Nowadays, with more than two million articles in English alone, Wikipedia is an important, if not always reliable, digital reference for millions of Internet users.
Mr. Wales expects his new Internet search engine, Wikia Search, an early version of which is being made available to the public Monday at www.wikia.com, to follow a similar trajectory.
"We want to make it really clear that when people arrive and do searches, they should not expect to find a Google killer," Mr. Wales said. Instead, people who use the Wikia search engine should understand that they are part of the early stages of a project to build a "Google-quality search engine," Mr. Wales said.
Like Wikipedia, Mr. Wales plans to rely on a "wiki" model, a voluntary collaboration of people, to fine-tune the Wikia search engine. When it starts up Monday, the service will rank pages based on a relatively simple algorithm.

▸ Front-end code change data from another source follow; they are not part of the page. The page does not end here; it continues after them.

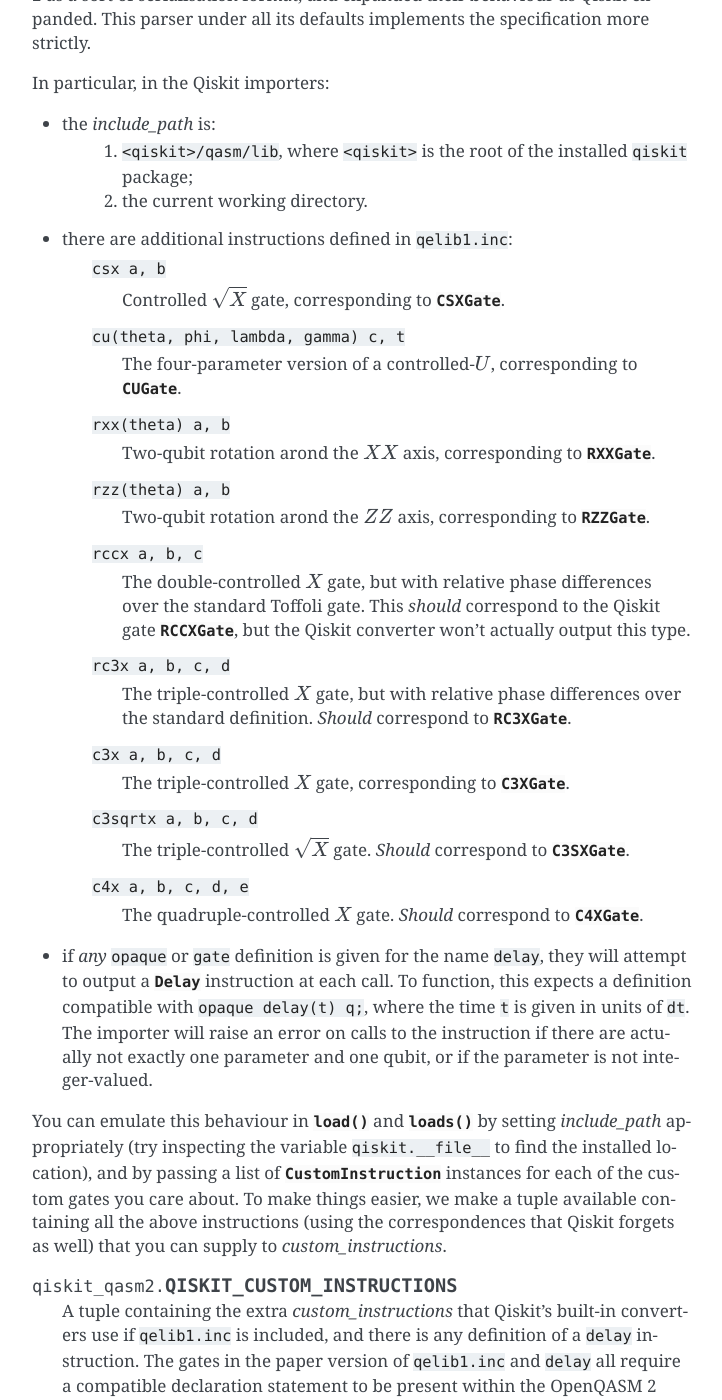
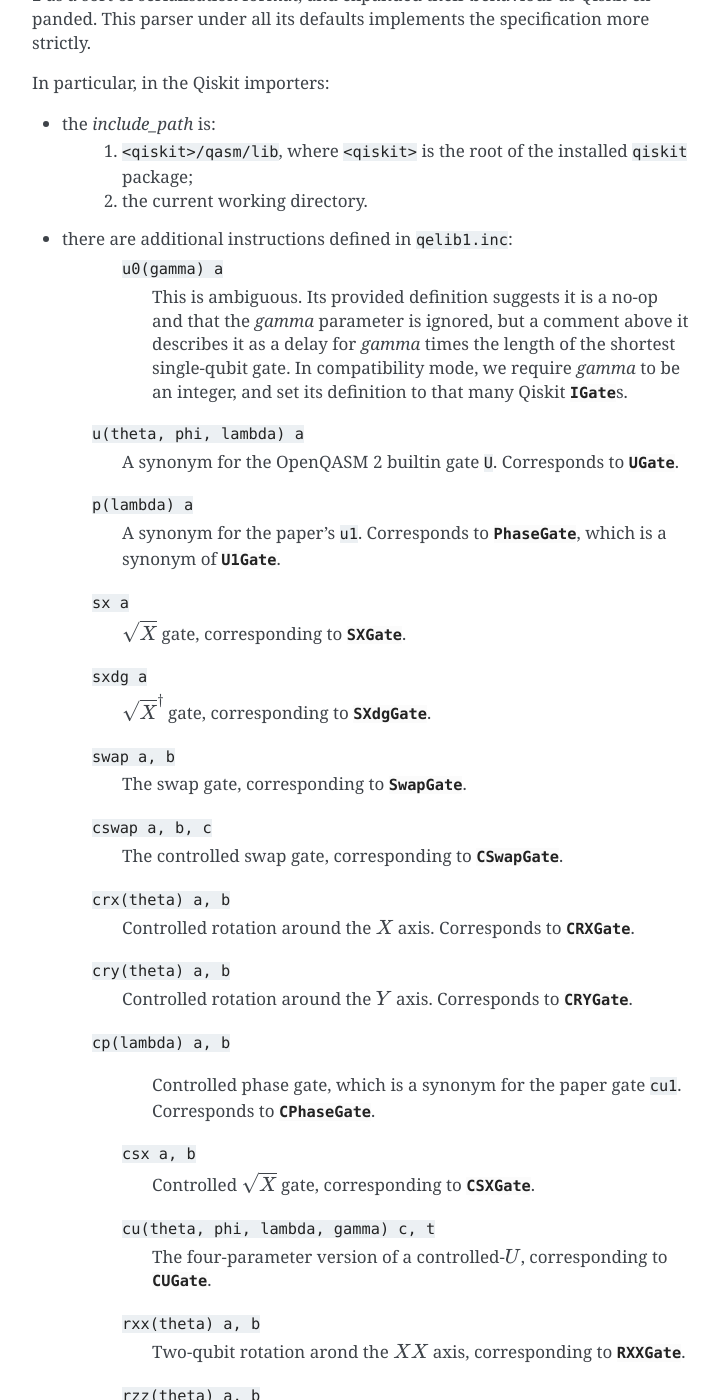
Before and after one commit to jakelishman/qiskit-qasm2, a Sphinx documentation site: the page built from docs/parse.rst, in a window 1280 px wide and 1400 px high, scrolled down 1320 px. Shown: the whole window, without its empty margins (388-1110 px from the left). Built offline with Sphinx 7.4.7, drawn with Linux system fonts in a browser that asks for light colours; the version number is read from the project's files by our own code.

Commit message:
Add missing gates to QISKIT_CUSTOM_INSTRUCTIONS
Turns out that Terra's legacy importer went pretty overboard with all
the gates it added compared to the paper, and I missed several of them
that are defined in the middle of the file, rather than added onto the
end.

```diff
--- a/docs/changelog.rst
+++ b/docs/changelog.rst
@@ -1,6 +1,12 @@
 =========
 Changelog
 =========
+
+Unreleased
+==========
+
+* Added some missing gates to :data:`.QISKIT_CUSTOM_INSTRUCTIONS`; Qiskit's legacy importer
+  made rather a lot of changes to the file as presented in the paper!
 
 0.3.1 (2023-01-20)
 ==================
--- a/docs/parse.rst
+++ b/docs/parse.rst
@@ -56,6 +56,44 @@ In particular, in the Qiskit importers:
     2. the current working directory.
 
 * there are additional instructions defined in ``qelib1.inc``:
+    ``u0(gamma) a``
+      This is ambiguous.  Its provided definition suggests it is a no-op and that the `gamma`
+      parameter is ignored, but a comment above it describes it as a delay for `gamma` times the
+      length of the shortest single-qubit gate.  In compatibility mode, we require `gamma` to be an
+      integer, and set its definition to that many Qiskit :class:`.IGate`\ s.
+
+   ``u(theta, phi, lambda) a``
+      A synonym for the OpenQASM 2 builtin gate ``U``.  Corresponds to
+      :class:`~qiskit.circuit.library.UGate`.
+
+   ``p(lambda) a``
+      A synonym for the paper's ``u1``.  Corresponds to :class:`~qiskit.circuit.library.PhaseGate`,
+      which is a synonym of :class:`~qiskit.circuit.library.U1Gate`.
+
+   ``sx a``
+      :math:`\sqrt X` gate, corresponding to :class:`~qiskit.circuit.library.SXGate`.
+
+   ``sxdg a``
+      :math:`\sqrt X^\dagger` gate, corresponding to :class:`~qiskit.circuit.library.SXdgGate`.
+
+   ``swap a, b``
+      The swap gate, corresponding to :class:`~qiskit.circuit.library.SwapGate`.
+
+   ``cswap a, b, c``
+      The controlled swap gate, corresponding to :class:`~qiskit.circuit.library.CSwapGate`.
+
+   ``crx(theta) a, b``
+      Controlled rotation around the :math:`X` axis. Corresponds to
+      :class:`~qiskit.circuit.library.CRXGate`.
+
+   ``cry(theta) a, b``
+      Controlled rotation around the :math:`Y` axis. Corresponds to
+      :class:`~qiskit.circuit.library.CRYGate`.
+
+   ``cp(lambda) a, b``
+      Controlled phase gate, which is a synonym for the paper gate ``cu1``. Corresponds to
+      :class:`~qiskit.circuit.library.CPhaseGate`.
+
     ``csx a, b``
       Controlled :math:`\sqrt X` gate, corresponding to :class:`~qiskit.circuit.library.CSXGate`.
 
```
Also changed, not shown: 2 other files.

Users will be allowed and encouraged to rate search results for quality and relevance. Wikia will gradually incorporate that feedback in its rankings of Web pages to deliver increasingly useful answers to people's questions.
Like other search engines and sites that rely on the so-called "wisdom of crowds," the Wikia search engine is likely to be susceptible to people who try to game the system, by, for example, seeking to advance the ranking of their own site. Mr. Wales said Wikia would attempt to "block them, ban them, delete their stuff," just as other wiki projects do.
Wikia, a for-profit company independent of the Wikiamedia Foundation which runs Wikipedia, plans to make money selling ads. The company, which also runs wiki sites on thousands of topics, has received $14 million, $10 million of that from Amazon.
For Mr. Wales, a founder of Wikia, the project is as much a business as a cause. As more people rely on search engines, companies like Google, Yahoo and Microsoft have become the gatekeepers of the world's information, Mr. Wales said. Yet little is known about how they select certain sites over others, he added.
"I think it is unhealthy for the citizens of the world that so much of our information is controlled by such a small number of players, behind closed doors," he said. "We really have no ability to understand and influence that process."
The Wikia search engine will be an open-source project, whose programming code and data will be available to anyone, he said.
Dozens of companies have tried to offer alternatives to the big search engines. None has managed to attract a sizable audience so far.
"We are only going to know after a certain period of time the power that Wikia can or cannot deliver," said Gary Price, head of online information at Ask.com, the No. 4 search engine behind Google, Yahoo and Microsoft. Wikia faces many tests, among them manipulation, he said, calling it "a real concern for Wikia."